::: Exercise inputs :::
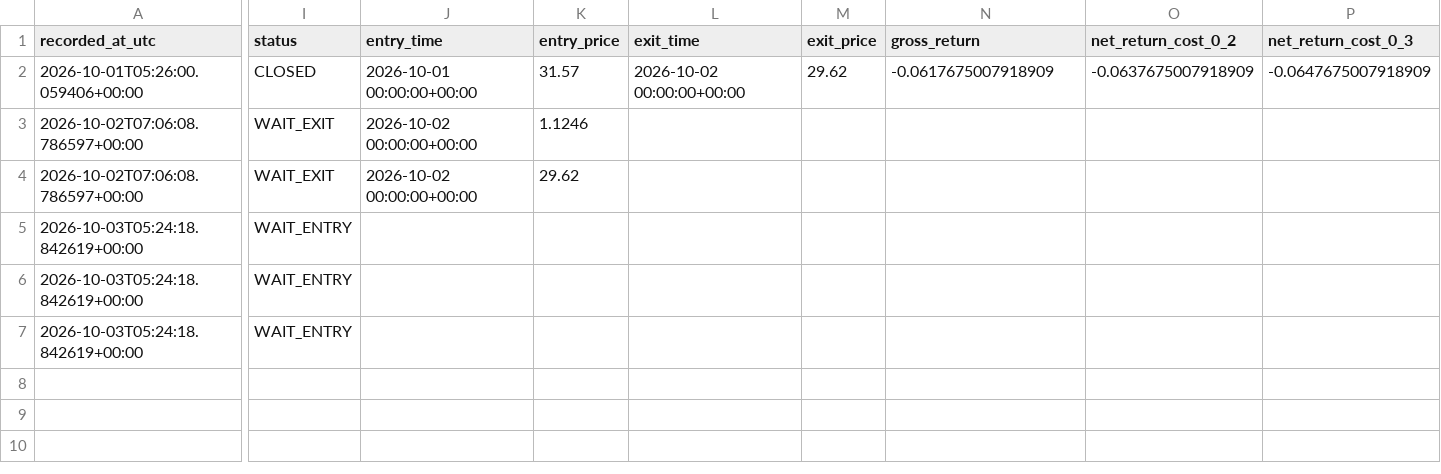
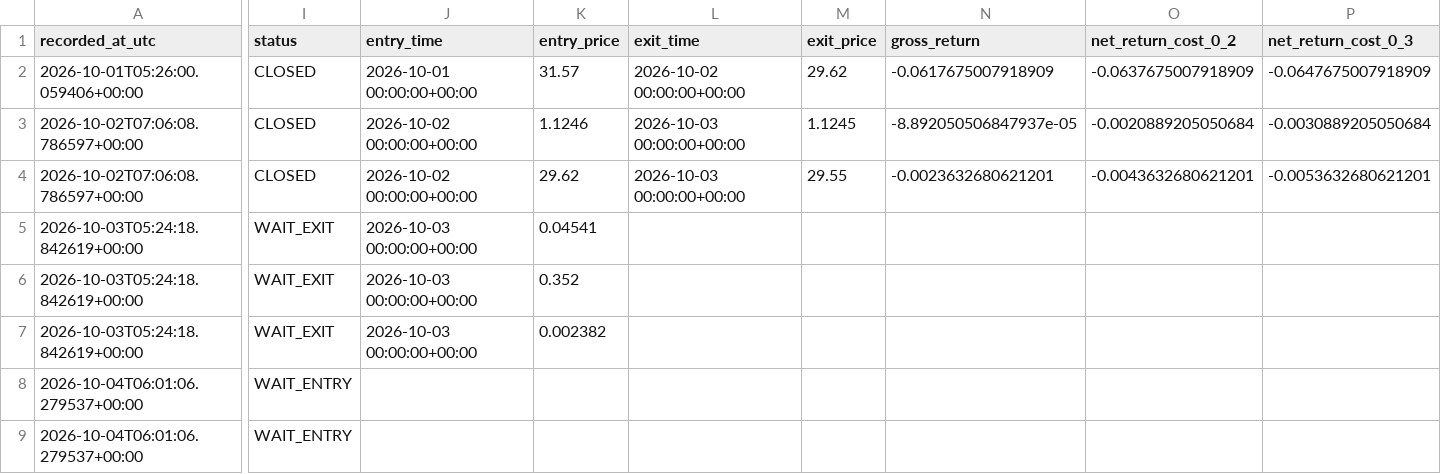
Before and after one commit to ISTATAM/CryptoAI-Online, a CSV file: paper_trading/signals.csv, drawn as a sheet; only a part is shown, gaps mark what is left out; rows hold the shown columns only; the diff covers the shown part only; the diff names each change by its address in the sheet, - before the commit and + after, or states it on an @@ line.

```diff
--- a/paper_trading/signals.csv
+++ b/paper_trading/signals.csv
-I3:I4 (status): WAIT_EXIT
+I3:I4 (status): CLOSED
-L3:L4 (exit_time): (empty)
+L3:L4 (exit_time): 2026-10-03 00:00:00+00:00
-M3 (exit_price): (empty)
+M3 (exit_price): 1.1245
-N3 (gross_return): (empty)
+N3 (gross_return): -8.892050506847937e-05
-O3 (net_return_cost_0_2): (empty)
+O3 (net_return_cost_0_2): -0.0020889205050684
-P3 (net_return_cost_0_3): (empty)
+P3 (net_return_cost_0_3): -0.0030889205050684
-M4 (exit_price): (empty)
+M4 (exit_price): 29.55
-N4 (gross_return): (empty)
+N4 (gross_return): -0.0023632680621201
-O4 (net_return_cost_0_2): (empty)
+O4 (net_return_cost_0_2): -0.0043632680621201
-P4 (net_return_cost_0_3): (empty)
+P4 (net_return_cost_0_3): -0.0053632680621201
-I5:I7 (status): WAIT_ENTRY
+I5:I7 (status): WAIT_EXIT
-J5:J7 (entry_time): (empty)
+J5:J7 (entry_time): 2026-10-03 00:00:00+00:00
-K5 (entry_price): (empty)
+K5 (entry_price): 0.04541
-K6 (entry_price): (empty)
+K6 (entry_price): 0.352
-K7 (entry_price): (empty)
+K7 (entry_price): 0.002382
+row 8: 2026-10-04T06:01:06.279537+00:00 | WAIT_ENTRY
+row 9: 2026-10-04T06:01:06.279537+00:00 | WAIT_ENTRY
```
Also changed, not shown: 6 edited cells elsewhere in this file, paper_trading/performance_trades.csv, 4 other files.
:::
◆ Task to carry out: Each line above should be returned exactly as written, apart from any pictures.

◆ Your response:
Before and after one commit to ISTATAM/CryptoAI-Online, a CSV file: paper_trading/signals.csv, drawn as a sheet; only a part is shown, gaps mark what is left out; rows hold the shown columns only; the diff covers the shown part only; the diff names each change by its address in the sheet, - before the commit and + after, or states it on an @@ line.

```diff
--- a/paper_trading/signals.csv
+++ b/paper_trading/signals.csv
-I3:I4 (status): WAIT_EXIT
+I3:I4 (status): CLOSED
-L3:L4 (exit_time): (empty)
+L3:L4 (exit_time): 2026-10-03 00:00:00+00:00
-M3 (exit_price): (empty)
+M3 (exit_price): 1.1245
-N3 (gross_return): (empty)
+N3 (gross_return): -8.892050506847937e-05
-O3 (net_return_cost_0_2): (empty)
+O3 (net_return_cost_0_2): -0.0020889205050684
-P3 (net_return_cost_0_3): (empty)
+P3 (net_return_cost_0_3): -0.0030889205050684
-M4 (exit_price): (empty)
+M4 (exit_price): 29.55
-N4 (gross_return): (empty)
+N4 (gross_return): -0.0023632680621201
-O4 (net_return_cost_0_2): (empty)
+O4 (net_return_cost_0_2): -0.0043632680621201
-P4 (net_return_cost_0_3): (empty)
+P4 (net_return_cost_0_3): -0.0053632680621201
-I5:I7 (status): WAIT_ENTRY
+I5:I7 (status): WAIT_EXIT
-J5:J7 (entry_time): (empty)
+J5:J7 (entry_time): 2026-10-03 00:00:00+00:00
-K5 (entry_price): (empty)
+K5 (entry_price): 0.04541
-K6 (entry_price): (empty)
+K6 (entry_price): 0.352
-K7 (entry_price): (empty)
+K7 (entry_price): 0.002382
+row 8: 2026-10-04T06:01:06.279537+00:00 | WAIT_ENTRY
+row 9: 2026-10-04T06:01:06.279537+00:00 | WAIT_ENTRY
```
Also changed, not shown: 6 edited cells elsewhere in this file, paper_trading/performance_trades.csv, 4 other files.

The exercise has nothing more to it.